ANTI-MASS-SURVEILLANCE CRUSADER EDWARD SNOWDEN has given a very good interview to Der Spiegel, which has thankfully published it in English too: http://bit.ly/2xXLApH
There’s one nugget of new information (to me anyway) in there. When the German parliament conducted an extensive inquiry into state surveillance, prompted by Snowden’s leaks, they didn’t bring him in to provide testimony. They claimed this was because he demanded asylum in Germany as a condition. “It’s a lie,” says the man himself.
THE INTERNET GOT REALLY SLOW in Togo when people were demonstrating against the president. Weird, that: http://bbc.in/2eT7FOI
If you’d like me to write articles for you about digital rights issues, speak at your event or provide advice for your business, drop me an email at firstname.lastname@example.org.
TESLA DID SOMETHING NICE FOR CERTAIN CUSTOMERS who were trying to flee hurricane-stricken Florida, by delivering a software update that extended the driving range of their cars: http://bit.ly/2gZb7vm
Basically, when Tesla started selling the affected models, it offered a cheaper version with less driving range, but this didn’t involve installing smaller, cheaper batteries – it was an artificial limitation enforced by software. When Irma loomed, Tesla temporarily lifted the limitation so drivers could get the heck out of Florida.
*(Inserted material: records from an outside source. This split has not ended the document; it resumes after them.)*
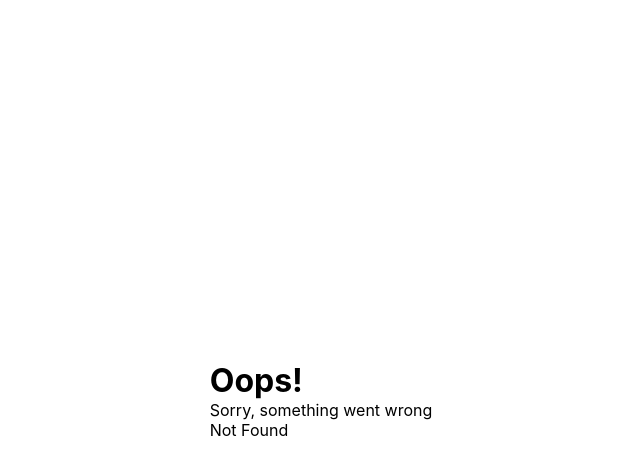
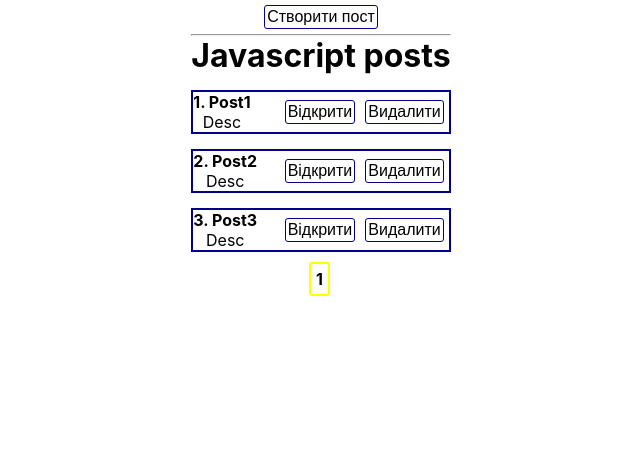
Before and after one commit to Propsi4/react-posts, a React (Create React App) app: page /posts in a window 1280 px wide. Before the commit this address had no page. Shown: the top 474 px of the page, without its empty margins (319-959 px from the left). Built offline with nearby package versions, Linux system fonts and the light colour scheme.

Commit message:
router-dom support

```diff
--- a/src/components/PageList.jsx
+++ b/src/components/PageList.jsx
@@ -5,7 +5,7 @@ const PageList = ({pagesArray, page}) => {
   return (
     <div className="page_wrapper">
     {
-        pagesArray.map(index => <span key={index} onClick={() => navigate({pathname: "", search: "?page="+index})} className={page === index ?
+        pagesArray.map(index => <span key={index} onClick={() => navigate({pathname: "/posts", search: "?page="+index})} className={page == index ?
             "page page_current" : "page"
           }>{index}</span>)
     }
--- a/src/pages/layout.jsx
+++ b/src/pages/layout.jsx
@@ -1,6 +1,5 @@
-import React from 'react'
+import React  from 'react'
 import { Outlet } from 'react-router-dom'
-
 const Layout = () => {
   return (
     <Outlet></Outlet>
--- a/src/pages/posts.jsx
+++ b/src/pages/posts.jsx
@@ -14,10 +14,12 @@ const Posts = () => {
   const [page,setPage] = useState(1)
   let { search } = useLocation();
   const query = new URLSearchParams(search);
-  let page_id = query.get("page");
-  if(page_id === null){
+  let page_id = Number(query.get("page"))
+  if (page_id === 0) {
     page_id = 1
   }
+  //const {page_id} = useParams()
+
   // *---
 
   // posts limit per page
--- a/src/router/index.js
+++ b/src/router/index.js
@@ -3,6 +3,6 @@ import ViewPost from "../pages/viewpost";
 
 
 export const publicRoutes = [
-    {index: true, element: <Posts/>},
+    {path: '/posts', element: <Posts/>},
     {path: '/viewpost', element: <ViewPost/>},
 ]
```
Also changed, not shown: package.json (+7 -3 lines), 1 other file (tests, documents, lock files or other folders).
A reminder, if it was needed, that when you buy internet-connected things – even expensive things like cars – the real control over them lies in the hands of the company that sold it to you, not to you, the “owner”.
AI CORNER: IBM’s Watson “artificial intelligence” is a lot less useful in oncology than the company’s marketing department has been making out: http://bit.ly/2xOq7QK
That study about how AI can tell if you’re gay or not by studying your face is also severely flawed. This breakdown uses the wonderfully damning term “AI phrenology”: http://bit.ly/2xW9qBX
Hackers can use AI to craft convincing phishing messages, and lots of them: http://bit.ly/2xXQqDo
Google is funding software to automatically write local news, thus making more human journalists redundant. Thanks Google! http://bit.ly/2uTSA5a